In a 2019 survey of association executives’ perceptions of the economic outlook in 2019, there was no pandemic or associated recession. When asked what they considered their greatest challenges to addressing a potential recession or economic downturn, participants pointed to institutional resistance (31%) and a slow board (30%) lacking agreement (25%) as significant obstacles to quickly responding to a potential recession. By 2020, each obstacle had decreased by about 10 points.
In the 2020 Association Economic Outlook Report, association executives point to changes in messaging to their members as the most noticeable change in 2020 and identify new opportunities that had not been considered before their experiences in 2020.
The greatest change in messaging was a switch from traditional messages about activities and association services to members to sharing crucial information that helped members during the crisis (90%). Other changes included:
- 73% — Empathizing with members
- 50% — Emphasizing association networking opportunities
- 40% — Offering members economic assistance
- 17% — Offering career assistance
Opportunities that association leaders plan to explore – that were not even considered in 2019 – include:
- 84% — Increase virtual professional development opportunities for members
- 78% — Develop new products and services to assist members
- 72% — Reevaluate and streamline internal processes
- 45% — Conduct market research and data analytics

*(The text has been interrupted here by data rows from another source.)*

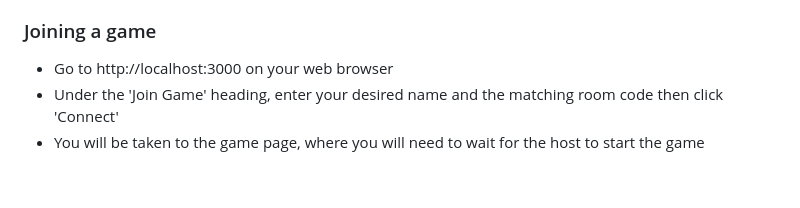
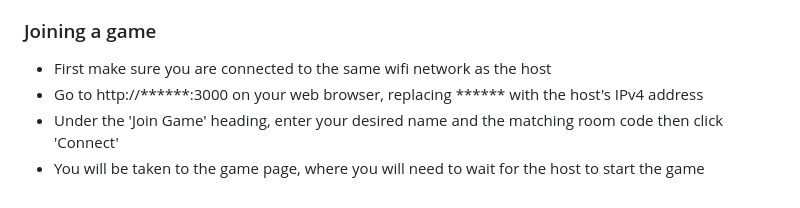
Before and after one commit to AJW8/Hall-Of-Lame-Party-Game, a Markdown page: README.md, the part around the change. GitHub-like rendering.

```diff
--- a/README.md
+++ b/README.md
@@ -52,6 +52,7 @@ node app.js
 - Once enough players have joined, you may start the game whenever you are ready
 
 ### Joining a game
-- Go to http://localhost:3000 on your web browser
+- First make sure you are connected to the same wifi network as the host
+- Go to http://******:3000 on your web browser, replacing ****** with the host's IPv4 address
 - Under the 'Join Game' heading, enter your desired name and the matching room code then click 'Connect'
 - You will be taken to the game page, where you will need to wait for the host to start the game
```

- 43% — Increase virtual professional development opportunities for employees
Even as association leaders expect challenges with membership retention and growth, 81% are very or moderately confident that they will successfully maneuver the challenges of the recession and pandemic as they continue to adapt to new realities.